Web document revisions
--------------------------------------------------
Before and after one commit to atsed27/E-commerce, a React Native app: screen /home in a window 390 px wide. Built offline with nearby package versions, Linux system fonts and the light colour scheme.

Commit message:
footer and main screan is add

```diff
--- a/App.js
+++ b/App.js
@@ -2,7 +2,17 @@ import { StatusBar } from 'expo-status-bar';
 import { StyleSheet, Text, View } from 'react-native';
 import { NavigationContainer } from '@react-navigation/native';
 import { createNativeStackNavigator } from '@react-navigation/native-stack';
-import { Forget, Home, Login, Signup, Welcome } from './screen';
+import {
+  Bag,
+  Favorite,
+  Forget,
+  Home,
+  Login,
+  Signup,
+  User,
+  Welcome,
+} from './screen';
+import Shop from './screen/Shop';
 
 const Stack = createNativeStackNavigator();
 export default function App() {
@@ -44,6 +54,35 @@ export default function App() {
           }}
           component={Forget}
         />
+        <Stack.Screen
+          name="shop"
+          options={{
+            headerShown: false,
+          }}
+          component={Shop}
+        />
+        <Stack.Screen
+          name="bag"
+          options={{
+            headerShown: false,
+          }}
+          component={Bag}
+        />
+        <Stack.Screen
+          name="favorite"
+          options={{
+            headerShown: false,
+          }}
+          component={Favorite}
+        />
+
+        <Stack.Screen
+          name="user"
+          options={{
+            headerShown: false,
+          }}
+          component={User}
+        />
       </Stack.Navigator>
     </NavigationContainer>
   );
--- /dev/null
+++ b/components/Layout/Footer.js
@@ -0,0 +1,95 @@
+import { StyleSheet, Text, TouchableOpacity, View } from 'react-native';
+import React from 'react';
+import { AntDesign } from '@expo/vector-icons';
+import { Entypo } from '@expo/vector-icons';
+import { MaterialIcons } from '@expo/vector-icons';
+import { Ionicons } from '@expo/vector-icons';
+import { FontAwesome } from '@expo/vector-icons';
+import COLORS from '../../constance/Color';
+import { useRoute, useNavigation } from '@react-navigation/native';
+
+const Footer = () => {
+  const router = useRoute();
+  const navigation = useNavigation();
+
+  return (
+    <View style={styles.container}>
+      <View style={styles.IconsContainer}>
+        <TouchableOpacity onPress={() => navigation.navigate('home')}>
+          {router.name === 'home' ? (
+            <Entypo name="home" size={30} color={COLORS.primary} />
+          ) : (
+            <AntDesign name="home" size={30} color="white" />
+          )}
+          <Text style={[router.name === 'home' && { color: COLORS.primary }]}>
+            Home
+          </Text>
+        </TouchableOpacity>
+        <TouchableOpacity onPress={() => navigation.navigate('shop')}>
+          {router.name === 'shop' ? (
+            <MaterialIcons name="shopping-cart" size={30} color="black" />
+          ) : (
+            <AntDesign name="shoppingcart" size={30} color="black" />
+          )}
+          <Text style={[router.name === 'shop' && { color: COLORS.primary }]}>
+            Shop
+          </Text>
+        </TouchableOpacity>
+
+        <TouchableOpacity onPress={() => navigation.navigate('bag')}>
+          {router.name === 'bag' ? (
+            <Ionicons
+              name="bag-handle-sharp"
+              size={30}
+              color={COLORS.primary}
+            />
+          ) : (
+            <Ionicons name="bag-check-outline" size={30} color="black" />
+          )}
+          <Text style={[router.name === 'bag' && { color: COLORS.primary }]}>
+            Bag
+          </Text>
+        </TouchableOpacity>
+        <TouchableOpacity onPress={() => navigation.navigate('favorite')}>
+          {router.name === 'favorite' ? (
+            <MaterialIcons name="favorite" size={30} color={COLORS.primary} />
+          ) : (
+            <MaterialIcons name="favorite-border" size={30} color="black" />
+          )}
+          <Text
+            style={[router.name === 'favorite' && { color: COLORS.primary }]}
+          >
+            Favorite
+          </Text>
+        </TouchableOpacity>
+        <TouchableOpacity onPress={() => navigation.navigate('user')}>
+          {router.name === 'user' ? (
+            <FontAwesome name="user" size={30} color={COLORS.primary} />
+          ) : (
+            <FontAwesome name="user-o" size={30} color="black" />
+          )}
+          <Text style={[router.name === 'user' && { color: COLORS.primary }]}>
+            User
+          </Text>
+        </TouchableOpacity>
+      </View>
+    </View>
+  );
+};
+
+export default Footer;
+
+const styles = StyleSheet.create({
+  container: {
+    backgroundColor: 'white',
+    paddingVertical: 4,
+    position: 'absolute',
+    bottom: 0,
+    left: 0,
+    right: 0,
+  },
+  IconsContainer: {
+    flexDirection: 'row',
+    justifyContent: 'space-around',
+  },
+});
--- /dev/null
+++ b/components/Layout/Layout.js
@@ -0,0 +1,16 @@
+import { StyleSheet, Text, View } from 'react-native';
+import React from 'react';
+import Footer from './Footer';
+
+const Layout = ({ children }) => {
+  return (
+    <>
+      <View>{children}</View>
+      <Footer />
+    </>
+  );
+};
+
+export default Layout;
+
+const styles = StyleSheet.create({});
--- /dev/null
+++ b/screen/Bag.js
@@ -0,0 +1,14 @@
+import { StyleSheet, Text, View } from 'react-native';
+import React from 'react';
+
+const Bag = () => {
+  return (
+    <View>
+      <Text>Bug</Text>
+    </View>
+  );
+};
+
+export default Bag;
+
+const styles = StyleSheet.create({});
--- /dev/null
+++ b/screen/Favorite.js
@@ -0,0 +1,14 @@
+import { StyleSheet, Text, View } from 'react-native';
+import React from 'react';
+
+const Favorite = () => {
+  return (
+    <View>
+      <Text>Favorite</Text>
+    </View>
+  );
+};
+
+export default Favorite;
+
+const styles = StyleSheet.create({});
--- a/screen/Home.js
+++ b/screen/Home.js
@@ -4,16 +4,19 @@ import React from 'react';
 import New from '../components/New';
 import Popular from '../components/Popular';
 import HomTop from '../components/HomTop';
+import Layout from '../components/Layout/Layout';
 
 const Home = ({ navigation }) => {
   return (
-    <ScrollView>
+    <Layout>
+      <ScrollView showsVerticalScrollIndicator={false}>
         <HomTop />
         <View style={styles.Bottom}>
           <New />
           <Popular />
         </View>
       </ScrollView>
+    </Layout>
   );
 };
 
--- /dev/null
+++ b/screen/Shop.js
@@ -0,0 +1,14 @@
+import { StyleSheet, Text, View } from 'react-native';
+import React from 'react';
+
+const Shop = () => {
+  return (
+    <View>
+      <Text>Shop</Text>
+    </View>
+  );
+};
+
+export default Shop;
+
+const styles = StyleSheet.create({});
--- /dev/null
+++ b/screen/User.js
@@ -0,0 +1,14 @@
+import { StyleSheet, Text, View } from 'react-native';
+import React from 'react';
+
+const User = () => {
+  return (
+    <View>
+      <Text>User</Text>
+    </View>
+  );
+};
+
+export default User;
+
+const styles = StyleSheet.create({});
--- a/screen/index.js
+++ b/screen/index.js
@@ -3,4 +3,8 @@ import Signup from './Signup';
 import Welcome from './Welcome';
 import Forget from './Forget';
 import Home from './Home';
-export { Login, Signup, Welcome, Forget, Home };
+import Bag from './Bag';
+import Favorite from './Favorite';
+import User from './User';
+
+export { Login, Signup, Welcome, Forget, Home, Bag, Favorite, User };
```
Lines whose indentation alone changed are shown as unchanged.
--------------------------------------------------
* _What is required_
Would you copy every line of the entries that includes the word "components"?

* _Result of this exercise_
+++ b/components/Layout/Footer.js
+++ b/components/Layout/Layout.js
 import New from '../components/New';
 import Popular from '../components/Popular';
 import HomTop from '../components/HomTop';
+import Layout from '../components/Layout/Layout';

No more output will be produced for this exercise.